[Opening Data for the task section]

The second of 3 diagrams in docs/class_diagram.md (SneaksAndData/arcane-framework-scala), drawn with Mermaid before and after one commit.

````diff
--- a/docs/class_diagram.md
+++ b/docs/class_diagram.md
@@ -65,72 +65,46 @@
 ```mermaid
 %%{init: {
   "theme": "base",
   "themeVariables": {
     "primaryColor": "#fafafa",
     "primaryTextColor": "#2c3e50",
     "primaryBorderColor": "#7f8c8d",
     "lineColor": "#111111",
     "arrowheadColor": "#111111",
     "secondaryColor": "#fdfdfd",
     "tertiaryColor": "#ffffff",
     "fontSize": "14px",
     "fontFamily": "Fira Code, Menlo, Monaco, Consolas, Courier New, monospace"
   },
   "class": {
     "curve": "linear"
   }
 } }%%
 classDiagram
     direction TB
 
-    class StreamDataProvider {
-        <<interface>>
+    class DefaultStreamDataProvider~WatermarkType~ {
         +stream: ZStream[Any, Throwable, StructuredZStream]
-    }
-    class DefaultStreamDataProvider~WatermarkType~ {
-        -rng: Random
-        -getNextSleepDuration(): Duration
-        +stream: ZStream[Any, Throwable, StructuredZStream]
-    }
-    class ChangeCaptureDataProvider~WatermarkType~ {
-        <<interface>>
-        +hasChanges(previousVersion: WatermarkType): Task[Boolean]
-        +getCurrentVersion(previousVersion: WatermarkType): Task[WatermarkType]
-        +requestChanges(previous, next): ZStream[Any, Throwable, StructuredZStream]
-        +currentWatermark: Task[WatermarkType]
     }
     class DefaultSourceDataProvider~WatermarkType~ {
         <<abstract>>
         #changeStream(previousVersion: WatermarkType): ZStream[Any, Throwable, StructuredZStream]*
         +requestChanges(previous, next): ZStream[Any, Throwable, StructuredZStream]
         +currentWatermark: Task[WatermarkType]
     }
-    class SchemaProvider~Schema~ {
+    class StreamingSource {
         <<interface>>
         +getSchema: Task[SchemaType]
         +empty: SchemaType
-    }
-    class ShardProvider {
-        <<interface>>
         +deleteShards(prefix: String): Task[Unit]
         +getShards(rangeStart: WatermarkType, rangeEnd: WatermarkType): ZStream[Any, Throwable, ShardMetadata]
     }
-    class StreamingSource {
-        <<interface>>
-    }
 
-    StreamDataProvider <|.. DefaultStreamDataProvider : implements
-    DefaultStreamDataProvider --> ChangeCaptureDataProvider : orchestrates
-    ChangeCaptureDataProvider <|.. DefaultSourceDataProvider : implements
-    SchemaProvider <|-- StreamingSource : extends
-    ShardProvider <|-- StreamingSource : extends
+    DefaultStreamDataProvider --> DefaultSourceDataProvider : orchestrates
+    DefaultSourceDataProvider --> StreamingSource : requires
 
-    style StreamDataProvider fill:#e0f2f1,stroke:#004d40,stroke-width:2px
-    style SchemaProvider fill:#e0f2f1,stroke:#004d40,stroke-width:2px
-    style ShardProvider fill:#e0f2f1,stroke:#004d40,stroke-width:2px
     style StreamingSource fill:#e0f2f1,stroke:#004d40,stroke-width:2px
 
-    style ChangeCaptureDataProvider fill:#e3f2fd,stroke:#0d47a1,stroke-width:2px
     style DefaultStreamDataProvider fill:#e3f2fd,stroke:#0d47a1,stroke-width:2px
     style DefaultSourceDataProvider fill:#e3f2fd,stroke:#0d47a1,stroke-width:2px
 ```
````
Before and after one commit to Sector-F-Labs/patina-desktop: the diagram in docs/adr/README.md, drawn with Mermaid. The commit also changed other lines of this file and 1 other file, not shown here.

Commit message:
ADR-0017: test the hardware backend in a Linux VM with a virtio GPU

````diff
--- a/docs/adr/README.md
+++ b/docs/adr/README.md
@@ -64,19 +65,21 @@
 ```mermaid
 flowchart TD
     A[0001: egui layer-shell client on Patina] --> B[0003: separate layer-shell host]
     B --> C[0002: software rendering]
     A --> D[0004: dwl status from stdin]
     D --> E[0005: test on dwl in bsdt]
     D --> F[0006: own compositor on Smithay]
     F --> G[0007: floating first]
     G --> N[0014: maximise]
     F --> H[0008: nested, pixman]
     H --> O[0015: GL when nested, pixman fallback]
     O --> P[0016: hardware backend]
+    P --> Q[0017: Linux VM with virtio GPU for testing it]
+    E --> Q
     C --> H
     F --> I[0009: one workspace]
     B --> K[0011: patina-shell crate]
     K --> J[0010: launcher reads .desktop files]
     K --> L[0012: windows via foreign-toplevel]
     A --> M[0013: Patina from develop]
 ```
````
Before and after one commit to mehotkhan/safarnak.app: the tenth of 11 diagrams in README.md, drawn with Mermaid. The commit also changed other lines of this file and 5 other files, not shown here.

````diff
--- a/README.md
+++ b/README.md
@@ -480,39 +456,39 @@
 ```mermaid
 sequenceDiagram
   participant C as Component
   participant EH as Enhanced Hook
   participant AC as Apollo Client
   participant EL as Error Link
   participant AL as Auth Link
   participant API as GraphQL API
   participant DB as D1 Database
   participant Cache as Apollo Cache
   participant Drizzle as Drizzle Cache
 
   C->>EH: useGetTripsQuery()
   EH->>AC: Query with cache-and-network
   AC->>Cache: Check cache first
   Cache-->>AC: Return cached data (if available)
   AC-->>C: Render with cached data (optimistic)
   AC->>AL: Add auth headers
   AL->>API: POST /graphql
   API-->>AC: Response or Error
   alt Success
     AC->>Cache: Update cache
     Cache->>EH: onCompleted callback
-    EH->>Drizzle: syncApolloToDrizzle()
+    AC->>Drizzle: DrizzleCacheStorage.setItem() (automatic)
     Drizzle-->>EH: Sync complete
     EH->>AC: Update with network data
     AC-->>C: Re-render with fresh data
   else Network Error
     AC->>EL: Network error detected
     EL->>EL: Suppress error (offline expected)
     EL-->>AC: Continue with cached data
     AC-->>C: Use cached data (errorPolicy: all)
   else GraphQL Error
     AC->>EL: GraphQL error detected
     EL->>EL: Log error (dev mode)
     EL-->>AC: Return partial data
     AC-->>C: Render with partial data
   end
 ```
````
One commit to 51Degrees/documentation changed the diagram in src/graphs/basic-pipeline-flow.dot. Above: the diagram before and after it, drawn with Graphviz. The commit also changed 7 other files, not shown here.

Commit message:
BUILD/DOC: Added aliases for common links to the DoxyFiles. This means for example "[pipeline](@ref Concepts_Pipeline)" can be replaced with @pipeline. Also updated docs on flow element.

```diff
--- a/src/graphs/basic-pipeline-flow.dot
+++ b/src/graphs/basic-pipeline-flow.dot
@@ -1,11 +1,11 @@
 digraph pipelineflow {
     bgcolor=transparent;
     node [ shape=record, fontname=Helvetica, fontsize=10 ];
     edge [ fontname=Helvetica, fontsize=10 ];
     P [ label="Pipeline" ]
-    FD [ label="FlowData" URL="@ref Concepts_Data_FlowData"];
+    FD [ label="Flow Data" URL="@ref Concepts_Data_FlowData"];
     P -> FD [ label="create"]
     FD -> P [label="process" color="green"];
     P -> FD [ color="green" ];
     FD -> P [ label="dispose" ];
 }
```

[Closing Data for the task section]

## Problem statement:
Give the count of lines in the listing that contain the word "StructuredZStream". No explanation is wanted.

## Answer section:
5